- _PROBLEM TO SOLVE_
Filter this material down to the lines that contain the string "const", and return those lines.

____________

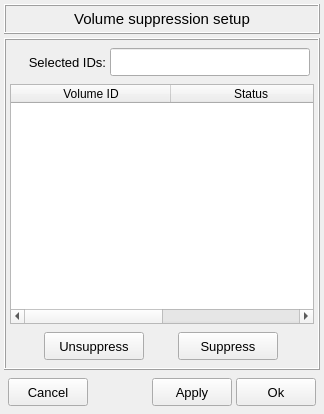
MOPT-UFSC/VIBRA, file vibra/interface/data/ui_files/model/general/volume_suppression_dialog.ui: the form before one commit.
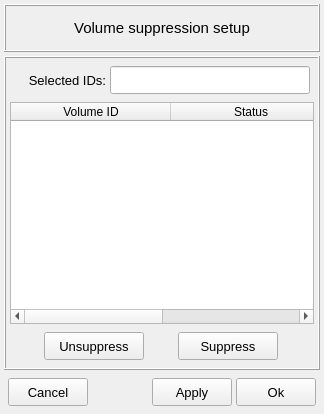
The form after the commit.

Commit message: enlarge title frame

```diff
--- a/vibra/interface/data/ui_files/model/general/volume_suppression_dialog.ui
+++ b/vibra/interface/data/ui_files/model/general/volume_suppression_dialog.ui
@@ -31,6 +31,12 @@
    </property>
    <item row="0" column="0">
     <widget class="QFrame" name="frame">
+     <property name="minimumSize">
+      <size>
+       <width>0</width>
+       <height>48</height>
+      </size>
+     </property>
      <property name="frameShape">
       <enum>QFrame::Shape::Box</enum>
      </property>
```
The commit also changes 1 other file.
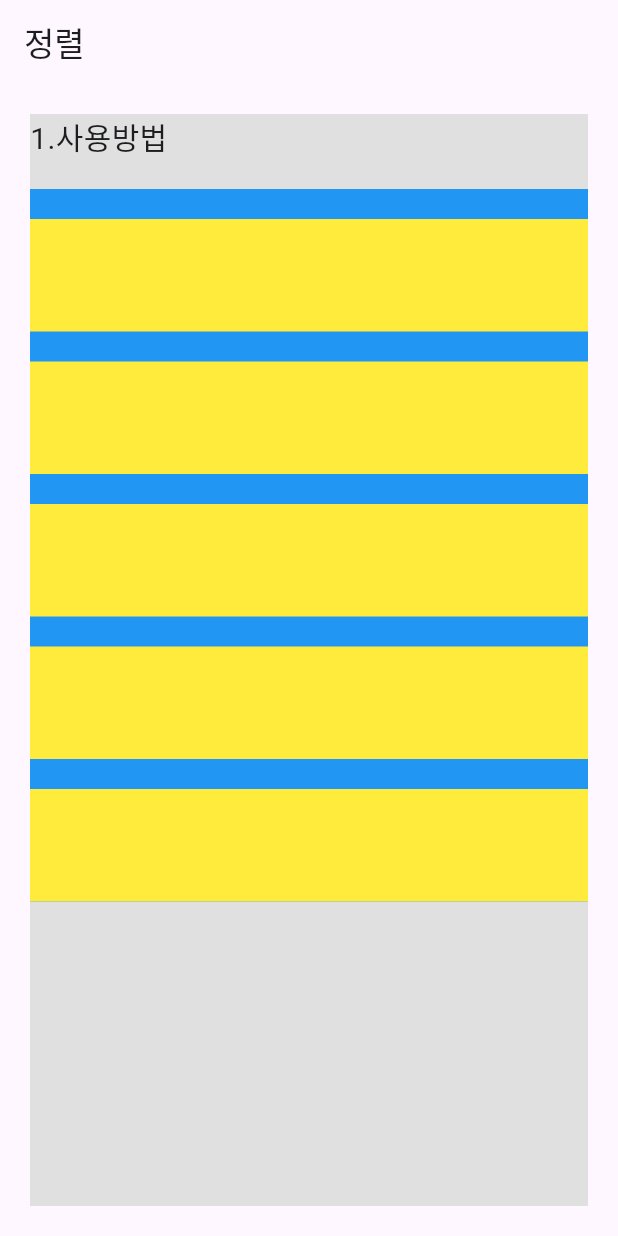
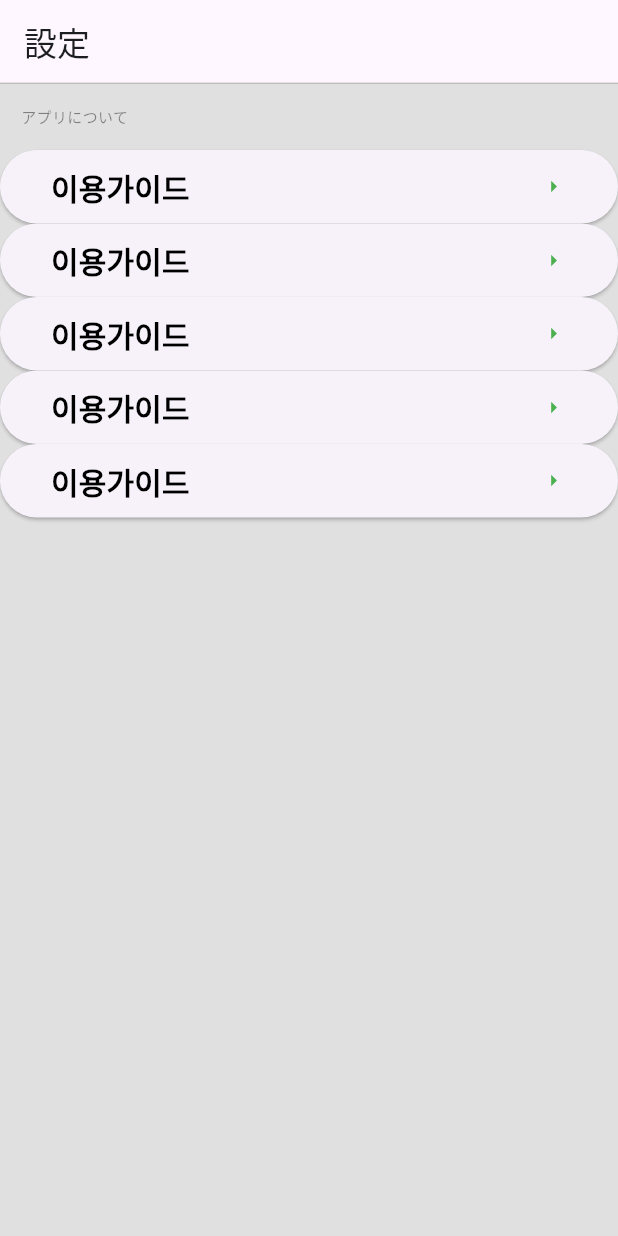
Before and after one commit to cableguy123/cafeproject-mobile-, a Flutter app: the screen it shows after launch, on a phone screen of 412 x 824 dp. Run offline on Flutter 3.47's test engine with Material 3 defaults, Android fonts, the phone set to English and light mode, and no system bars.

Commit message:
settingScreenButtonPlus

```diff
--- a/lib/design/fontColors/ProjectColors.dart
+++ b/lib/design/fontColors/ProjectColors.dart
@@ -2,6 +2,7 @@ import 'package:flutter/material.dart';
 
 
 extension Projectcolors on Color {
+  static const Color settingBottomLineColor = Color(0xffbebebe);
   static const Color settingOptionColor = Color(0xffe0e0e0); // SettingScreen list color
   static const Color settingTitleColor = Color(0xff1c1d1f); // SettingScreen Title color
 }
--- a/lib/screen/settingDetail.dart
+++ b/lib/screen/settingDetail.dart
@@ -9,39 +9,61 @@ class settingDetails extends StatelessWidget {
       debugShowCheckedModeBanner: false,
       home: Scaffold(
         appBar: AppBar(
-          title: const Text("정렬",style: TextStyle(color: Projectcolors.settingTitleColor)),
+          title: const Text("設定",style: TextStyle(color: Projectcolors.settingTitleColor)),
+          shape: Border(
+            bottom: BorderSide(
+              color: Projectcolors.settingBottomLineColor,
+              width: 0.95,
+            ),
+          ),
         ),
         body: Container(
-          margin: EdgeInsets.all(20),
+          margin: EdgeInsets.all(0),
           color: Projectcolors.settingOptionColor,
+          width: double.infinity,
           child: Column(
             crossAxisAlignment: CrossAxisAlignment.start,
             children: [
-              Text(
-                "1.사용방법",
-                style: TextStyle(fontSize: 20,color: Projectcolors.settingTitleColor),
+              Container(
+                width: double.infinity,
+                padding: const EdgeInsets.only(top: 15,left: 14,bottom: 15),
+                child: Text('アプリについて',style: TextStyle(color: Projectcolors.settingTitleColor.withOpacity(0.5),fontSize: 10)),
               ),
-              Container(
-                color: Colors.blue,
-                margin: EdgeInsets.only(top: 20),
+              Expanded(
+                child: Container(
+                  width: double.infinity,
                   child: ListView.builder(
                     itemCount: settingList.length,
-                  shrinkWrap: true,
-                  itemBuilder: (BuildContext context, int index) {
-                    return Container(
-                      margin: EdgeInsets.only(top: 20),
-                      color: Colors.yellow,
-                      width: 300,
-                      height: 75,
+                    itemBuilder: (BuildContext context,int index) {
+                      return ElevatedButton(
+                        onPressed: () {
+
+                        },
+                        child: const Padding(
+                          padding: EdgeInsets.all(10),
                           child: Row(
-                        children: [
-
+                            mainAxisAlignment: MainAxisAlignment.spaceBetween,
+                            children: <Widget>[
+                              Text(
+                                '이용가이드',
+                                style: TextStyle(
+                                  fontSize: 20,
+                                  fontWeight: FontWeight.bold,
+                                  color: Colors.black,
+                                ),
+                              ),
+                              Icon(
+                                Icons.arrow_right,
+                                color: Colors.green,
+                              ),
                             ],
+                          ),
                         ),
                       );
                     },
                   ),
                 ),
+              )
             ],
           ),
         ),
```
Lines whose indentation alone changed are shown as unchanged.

____________

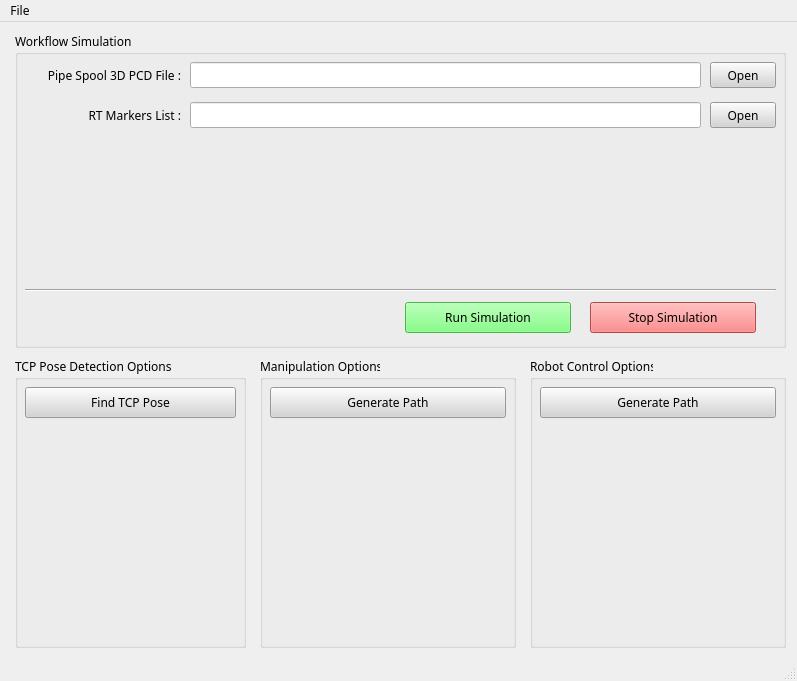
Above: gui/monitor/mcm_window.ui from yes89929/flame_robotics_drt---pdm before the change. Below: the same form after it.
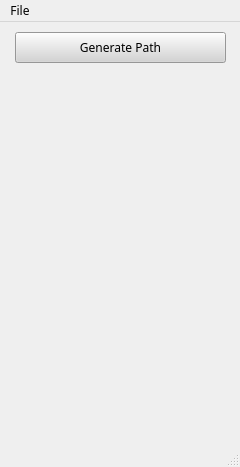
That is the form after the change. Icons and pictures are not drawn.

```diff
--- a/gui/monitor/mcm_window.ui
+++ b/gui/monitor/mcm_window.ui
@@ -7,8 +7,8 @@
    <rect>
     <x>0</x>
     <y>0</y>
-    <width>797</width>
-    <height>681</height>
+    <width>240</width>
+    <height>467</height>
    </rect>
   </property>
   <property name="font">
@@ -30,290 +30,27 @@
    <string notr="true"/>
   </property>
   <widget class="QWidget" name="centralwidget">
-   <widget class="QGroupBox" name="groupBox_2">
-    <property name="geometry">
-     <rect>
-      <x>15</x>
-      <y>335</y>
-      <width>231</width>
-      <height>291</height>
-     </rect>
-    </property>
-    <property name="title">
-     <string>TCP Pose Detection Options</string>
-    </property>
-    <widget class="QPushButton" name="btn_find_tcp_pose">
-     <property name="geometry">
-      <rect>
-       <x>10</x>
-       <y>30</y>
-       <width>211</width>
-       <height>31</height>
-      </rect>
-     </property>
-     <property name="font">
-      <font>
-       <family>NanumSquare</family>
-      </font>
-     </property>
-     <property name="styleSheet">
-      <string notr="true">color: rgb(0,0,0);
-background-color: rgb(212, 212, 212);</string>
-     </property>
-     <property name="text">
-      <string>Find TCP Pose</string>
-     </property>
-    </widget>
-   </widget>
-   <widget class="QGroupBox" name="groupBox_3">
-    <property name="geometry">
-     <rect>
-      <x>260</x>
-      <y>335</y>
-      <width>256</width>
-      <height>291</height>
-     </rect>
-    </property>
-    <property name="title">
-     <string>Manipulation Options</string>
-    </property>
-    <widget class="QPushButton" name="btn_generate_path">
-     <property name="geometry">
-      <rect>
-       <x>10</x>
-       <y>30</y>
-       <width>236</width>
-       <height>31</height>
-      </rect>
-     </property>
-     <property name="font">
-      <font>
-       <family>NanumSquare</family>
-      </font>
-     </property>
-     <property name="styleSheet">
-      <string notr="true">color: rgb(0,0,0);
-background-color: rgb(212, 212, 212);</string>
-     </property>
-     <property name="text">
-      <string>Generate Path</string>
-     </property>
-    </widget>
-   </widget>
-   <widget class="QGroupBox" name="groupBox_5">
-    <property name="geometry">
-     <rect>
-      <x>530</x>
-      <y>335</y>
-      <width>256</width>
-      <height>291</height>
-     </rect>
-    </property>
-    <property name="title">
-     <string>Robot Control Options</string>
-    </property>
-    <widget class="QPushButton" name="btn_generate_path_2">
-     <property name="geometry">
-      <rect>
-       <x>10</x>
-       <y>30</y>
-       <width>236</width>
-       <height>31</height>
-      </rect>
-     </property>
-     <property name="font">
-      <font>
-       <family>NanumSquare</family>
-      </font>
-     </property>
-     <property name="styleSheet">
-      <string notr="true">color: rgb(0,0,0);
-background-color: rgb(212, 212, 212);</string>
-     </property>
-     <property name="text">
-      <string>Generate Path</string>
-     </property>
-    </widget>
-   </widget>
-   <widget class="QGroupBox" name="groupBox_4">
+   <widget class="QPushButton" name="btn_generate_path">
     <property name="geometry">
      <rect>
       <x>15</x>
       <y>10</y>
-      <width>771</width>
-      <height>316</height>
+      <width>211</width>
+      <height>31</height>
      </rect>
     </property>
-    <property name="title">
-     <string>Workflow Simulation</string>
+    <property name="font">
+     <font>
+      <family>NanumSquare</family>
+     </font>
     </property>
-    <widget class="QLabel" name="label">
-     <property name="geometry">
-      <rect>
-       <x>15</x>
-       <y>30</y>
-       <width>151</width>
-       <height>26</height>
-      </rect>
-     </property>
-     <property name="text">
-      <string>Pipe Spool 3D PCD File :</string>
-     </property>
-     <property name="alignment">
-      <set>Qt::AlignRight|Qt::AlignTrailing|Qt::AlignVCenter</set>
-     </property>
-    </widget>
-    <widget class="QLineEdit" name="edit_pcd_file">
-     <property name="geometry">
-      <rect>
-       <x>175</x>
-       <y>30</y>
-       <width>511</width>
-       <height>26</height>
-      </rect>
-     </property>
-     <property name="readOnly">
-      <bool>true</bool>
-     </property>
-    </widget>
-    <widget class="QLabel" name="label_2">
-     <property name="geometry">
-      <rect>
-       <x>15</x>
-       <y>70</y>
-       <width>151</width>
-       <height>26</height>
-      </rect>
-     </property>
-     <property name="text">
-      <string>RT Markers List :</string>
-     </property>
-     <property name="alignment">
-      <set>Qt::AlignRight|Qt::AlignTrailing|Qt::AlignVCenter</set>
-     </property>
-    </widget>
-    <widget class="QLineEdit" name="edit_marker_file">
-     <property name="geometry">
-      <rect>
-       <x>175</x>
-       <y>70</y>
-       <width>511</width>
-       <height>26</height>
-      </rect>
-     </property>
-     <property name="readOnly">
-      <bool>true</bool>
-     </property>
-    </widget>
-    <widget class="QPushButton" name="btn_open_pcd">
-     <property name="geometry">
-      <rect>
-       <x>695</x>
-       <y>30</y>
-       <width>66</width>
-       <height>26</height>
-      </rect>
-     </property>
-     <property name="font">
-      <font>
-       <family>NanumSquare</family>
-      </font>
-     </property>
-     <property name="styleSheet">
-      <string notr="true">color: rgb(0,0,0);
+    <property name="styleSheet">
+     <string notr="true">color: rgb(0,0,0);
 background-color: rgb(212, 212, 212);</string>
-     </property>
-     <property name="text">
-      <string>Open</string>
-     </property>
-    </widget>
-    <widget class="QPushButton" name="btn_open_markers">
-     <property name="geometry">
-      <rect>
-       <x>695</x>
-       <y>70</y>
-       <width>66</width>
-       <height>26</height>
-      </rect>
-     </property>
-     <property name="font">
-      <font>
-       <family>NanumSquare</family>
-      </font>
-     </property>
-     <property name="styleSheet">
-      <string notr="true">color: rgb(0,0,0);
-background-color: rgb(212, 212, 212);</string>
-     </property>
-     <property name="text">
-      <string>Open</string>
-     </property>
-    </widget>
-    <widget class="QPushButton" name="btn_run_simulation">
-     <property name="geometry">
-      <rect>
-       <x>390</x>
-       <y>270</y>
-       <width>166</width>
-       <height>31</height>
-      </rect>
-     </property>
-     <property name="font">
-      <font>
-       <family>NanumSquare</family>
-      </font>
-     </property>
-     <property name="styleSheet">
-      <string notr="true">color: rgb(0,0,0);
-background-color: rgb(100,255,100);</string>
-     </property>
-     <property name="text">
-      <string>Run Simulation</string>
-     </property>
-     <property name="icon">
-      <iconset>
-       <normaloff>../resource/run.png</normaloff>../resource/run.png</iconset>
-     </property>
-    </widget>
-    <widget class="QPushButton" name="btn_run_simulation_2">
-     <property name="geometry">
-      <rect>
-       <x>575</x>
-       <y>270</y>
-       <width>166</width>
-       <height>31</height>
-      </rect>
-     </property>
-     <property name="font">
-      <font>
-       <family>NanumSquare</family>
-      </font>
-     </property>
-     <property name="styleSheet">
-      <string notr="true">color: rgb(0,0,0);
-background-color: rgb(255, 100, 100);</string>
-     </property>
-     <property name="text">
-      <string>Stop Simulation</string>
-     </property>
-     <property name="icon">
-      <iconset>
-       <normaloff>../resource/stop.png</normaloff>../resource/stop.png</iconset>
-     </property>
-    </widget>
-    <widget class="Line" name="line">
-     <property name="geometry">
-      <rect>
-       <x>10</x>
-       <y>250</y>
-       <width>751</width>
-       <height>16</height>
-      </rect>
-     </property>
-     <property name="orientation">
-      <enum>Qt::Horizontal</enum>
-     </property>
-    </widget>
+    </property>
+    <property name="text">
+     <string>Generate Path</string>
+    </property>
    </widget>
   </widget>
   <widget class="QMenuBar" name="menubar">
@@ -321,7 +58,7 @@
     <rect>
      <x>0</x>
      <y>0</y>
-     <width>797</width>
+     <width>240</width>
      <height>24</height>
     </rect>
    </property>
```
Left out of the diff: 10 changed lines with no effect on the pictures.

____________

- _ANSWER_
+  static const Color settingBottomLineColor = Color(0xffbebebe);
   static const Color settingOptionColor = Color(0xffe0e0e0); // SettingScreen list color
   static const Color settingTitleColor = Color(0xff1c1d1f); // SettingScreen Title color
-          title: const Text("정렬",style: TextStyle(color: Projectcolors.settingTitleColor)),
+          title: const Text("設定",style: TextStyle(color: Projectcolors.settingTitleColor)),
+                padding: const EdgeInsets.only(top: 15,left: 14,bottom: 15),
+                        child: const Padding(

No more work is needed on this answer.